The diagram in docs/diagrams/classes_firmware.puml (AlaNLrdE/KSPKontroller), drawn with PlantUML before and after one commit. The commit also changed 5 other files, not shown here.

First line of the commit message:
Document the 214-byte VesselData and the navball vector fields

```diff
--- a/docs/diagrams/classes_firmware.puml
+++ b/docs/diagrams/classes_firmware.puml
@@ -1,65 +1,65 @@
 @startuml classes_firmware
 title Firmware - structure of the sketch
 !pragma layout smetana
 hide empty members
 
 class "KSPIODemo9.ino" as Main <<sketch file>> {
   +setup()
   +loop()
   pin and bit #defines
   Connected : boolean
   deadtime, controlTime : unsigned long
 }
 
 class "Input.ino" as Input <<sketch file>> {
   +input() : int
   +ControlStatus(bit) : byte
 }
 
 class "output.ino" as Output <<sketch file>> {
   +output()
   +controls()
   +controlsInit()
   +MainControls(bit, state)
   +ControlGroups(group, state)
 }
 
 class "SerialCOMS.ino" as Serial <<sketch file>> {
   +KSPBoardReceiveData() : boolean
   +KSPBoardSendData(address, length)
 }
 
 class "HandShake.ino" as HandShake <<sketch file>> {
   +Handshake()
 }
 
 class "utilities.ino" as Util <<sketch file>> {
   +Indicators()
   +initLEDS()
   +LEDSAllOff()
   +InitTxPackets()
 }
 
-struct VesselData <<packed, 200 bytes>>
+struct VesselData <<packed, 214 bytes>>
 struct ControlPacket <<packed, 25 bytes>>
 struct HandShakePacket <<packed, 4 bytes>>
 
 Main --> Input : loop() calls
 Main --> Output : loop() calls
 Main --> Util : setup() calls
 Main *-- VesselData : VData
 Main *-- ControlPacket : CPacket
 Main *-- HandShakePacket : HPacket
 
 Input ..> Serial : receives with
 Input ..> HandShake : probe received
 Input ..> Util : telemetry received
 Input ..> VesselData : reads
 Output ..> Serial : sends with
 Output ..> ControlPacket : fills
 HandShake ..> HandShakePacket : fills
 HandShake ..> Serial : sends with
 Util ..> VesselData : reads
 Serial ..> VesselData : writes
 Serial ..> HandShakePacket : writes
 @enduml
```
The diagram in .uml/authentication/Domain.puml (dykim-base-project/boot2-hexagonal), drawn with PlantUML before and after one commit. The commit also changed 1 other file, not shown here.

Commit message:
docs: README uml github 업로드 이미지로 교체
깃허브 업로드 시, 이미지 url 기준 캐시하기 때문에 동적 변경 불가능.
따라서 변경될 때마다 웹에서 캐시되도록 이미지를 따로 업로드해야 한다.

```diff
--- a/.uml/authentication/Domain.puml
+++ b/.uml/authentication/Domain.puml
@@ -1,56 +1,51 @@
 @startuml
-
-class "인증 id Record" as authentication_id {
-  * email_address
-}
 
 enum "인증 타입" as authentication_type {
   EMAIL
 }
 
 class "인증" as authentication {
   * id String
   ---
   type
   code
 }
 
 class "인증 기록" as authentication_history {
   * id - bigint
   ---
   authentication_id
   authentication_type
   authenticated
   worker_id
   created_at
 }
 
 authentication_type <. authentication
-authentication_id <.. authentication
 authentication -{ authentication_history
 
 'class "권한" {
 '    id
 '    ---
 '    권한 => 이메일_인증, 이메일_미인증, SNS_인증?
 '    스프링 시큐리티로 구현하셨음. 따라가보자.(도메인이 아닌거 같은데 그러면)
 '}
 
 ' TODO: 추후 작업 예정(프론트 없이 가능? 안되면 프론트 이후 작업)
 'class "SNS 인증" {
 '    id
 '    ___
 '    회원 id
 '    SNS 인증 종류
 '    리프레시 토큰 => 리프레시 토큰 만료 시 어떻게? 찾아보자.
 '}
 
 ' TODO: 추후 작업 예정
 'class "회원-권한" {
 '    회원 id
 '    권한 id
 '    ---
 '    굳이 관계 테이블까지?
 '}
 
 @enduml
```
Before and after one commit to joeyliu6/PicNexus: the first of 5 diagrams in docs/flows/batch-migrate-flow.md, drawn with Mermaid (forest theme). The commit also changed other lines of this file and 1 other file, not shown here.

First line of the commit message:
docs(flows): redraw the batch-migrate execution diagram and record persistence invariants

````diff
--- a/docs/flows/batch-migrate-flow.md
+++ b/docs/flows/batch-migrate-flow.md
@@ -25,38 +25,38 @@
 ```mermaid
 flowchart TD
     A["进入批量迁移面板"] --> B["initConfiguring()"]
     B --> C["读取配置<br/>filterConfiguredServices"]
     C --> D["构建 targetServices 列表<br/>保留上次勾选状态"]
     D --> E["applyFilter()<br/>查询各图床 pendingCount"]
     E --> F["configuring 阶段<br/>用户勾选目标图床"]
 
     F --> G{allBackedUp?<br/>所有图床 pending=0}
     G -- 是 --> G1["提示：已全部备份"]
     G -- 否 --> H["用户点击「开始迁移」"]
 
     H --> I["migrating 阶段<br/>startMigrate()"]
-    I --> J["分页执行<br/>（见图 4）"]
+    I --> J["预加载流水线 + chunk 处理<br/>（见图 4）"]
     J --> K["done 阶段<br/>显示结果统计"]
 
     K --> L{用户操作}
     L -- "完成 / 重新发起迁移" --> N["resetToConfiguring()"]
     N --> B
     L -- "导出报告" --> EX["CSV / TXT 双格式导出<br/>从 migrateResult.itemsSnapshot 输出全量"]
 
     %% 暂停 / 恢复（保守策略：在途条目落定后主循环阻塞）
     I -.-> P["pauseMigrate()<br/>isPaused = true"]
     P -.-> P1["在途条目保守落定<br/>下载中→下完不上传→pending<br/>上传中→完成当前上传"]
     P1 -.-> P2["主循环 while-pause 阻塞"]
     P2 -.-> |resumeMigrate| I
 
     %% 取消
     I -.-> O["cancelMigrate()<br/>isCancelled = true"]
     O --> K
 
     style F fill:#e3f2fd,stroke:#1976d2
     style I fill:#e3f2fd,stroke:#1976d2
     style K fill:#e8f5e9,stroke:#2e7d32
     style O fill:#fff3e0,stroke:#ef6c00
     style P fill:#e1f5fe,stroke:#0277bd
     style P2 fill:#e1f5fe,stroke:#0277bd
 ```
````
____________________
Required action:
Copy out every line from the material above where the string "docs" turns up.

Task solution:
The diagram in docs/diagrams/classes_firmware.puml (AlaNLrdE/KSPKontroller), drawn with PlantUML before and after one commit. The commit also changed 5 other files, not shown here.
--- a/docs/diagrams/classes_firmware.puml
+++ b/docs/diagrams/classes_firmware.puml
docs: README uml github 업로드 이미지로 교체
Before and after one commit to joeyliu6/PicNexus: the first of 5 diagrams in docs/flows/batch-migrate-flow.md, drawn with Mermaid (forest theme). The commit also changed other lines of this file and 1 other file, not shown here.
docs(flows): redraw the batch-migrate execution diagram and record persistence invariants
--- a/docs/flows/batch-migrate-flow.md
+++ b/docs/flows/batch-migrate-flow.md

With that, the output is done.